    Am J Clin Dermatol 2016 Dec;17(6):583-591
    Department of Dermatology and Cutaneous Surgery, University of Miami Miller School of Medicine, 1475 NW 12th Ave., Miami, FL, 33136, USA.
    Background: Pityriasis lichenoides (PL) is a dermatologic disorder that manifests in either the acute (pityriasis lichenoides et varioliformis acuta) or the chronic form (pityriasis lichenoides chronica, also known as parapsoriasis chronica). Traditional first-line therapy consists of corticosteroids or antibiotics; however, these treatments are often accompanied with multiple side effects and may be ineffective.

    Objective: The goal of this study was to review the use of phototherapy for treating PL in the pediatric population.

    Materials And Methods: We performed a systematic review of the literature in the National Library of Medicine's PubMed database and the SCOPUS database discussing phototherapy for treatment of PL in the pediatric population. The following search terms were used: 'pityriasis lichenoides', 'pityriasis lichenoides chronica', 'pityriasis lichenoides et varioliformis acuta', and 'febrile ulceronecrotic Mucha-Habermann disease'.

    Results: The systematic search and screening of articles resulted in 14 articles including a total of 64 patients with PL treated with phototherapy. Three different modalities were utilized, with five studies using broadband ultraviolet B (BB-UVB) radiation, nine studies utilizing narrowband UVB (NB-UVB), and two studies employing psoralen with ultraviolet A (PUVA) therapy. Overall, the use of BB-UVB had an initial clearance rate of 89.6 % with 23.1 % recurrence, whereas NB-UVB cleared 73 % of the lesions with no recurrence, and PUVA therapy initially cleared 83 % of the lesions with 60 % recurrence. The side-effect profiles were similar and revealed limited toxicity.

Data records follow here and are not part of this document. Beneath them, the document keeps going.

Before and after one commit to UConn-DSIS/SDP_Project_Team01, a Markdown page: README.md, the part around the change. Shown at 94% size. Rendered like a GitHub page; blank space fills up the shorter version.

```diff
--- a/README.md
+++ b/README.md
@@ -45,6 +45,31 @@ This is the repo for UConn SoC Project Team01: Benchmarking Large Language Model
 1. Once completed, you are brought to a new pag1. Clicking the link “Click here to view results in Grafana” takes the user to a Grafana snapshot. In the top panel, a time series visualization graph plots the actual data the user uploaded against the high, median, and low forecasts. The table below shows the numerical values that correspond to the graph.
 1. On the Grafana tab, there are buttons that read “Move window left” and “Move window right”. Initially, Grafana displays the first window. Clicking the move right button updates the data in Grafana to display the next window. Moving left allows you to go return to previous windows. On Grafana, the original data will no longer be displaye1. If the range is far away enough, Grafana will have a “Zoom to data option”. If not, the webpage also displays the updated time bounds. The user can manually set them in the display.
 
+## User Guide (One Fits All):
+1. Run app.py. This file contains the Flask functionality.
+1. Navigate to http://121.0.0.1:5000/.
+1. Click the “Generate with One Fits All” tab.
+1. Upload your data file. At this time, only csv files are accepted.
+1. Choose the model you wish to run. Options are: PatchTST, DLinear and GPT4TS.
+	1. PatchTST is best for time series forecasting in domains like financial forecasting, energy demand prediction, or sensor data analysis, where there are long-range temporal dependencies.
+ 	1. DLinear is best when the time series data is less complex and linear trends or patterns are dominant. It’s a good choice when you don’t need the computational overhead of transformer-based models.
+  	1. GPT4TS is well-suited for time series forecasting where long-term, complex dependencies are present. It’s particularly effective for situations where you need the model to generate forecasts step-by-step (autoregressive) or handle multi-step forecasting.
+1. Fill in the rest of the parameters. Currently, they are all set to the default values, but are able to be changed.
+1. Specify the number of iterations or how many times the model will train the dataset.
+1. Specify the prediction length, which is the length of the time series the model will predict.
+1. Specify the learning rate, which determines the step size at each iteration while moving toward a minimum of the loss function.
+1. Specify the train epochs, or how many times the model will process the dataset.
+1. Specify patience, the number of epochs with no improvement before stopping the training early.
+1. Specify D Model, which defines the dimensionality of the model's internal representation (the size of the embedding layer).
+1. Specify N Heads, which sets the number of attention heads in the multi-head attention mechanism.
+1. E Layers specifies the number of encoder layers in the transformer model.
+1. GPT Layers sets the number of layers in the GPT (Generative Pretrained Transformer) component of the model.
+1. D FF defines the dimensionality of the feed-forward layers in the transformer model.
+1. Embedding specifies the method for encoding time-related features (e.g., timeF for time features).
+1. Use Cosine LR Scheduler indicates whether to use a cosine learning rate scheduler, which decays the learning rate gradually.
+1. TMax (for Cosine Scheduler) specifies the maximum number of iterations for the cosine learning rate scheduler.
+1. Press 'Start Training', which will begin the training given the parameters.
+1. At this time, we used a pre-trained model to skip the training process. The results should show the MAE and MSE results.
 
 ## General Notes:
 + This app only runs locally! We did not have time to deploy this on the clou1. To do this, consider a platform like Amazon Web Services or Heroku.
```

    Conclusion: Phototherapy shows promising results and a favorable side-effect profile in the treatment of PL. Ultimately, large randomized controlled trials are needed to determine optimal treatments.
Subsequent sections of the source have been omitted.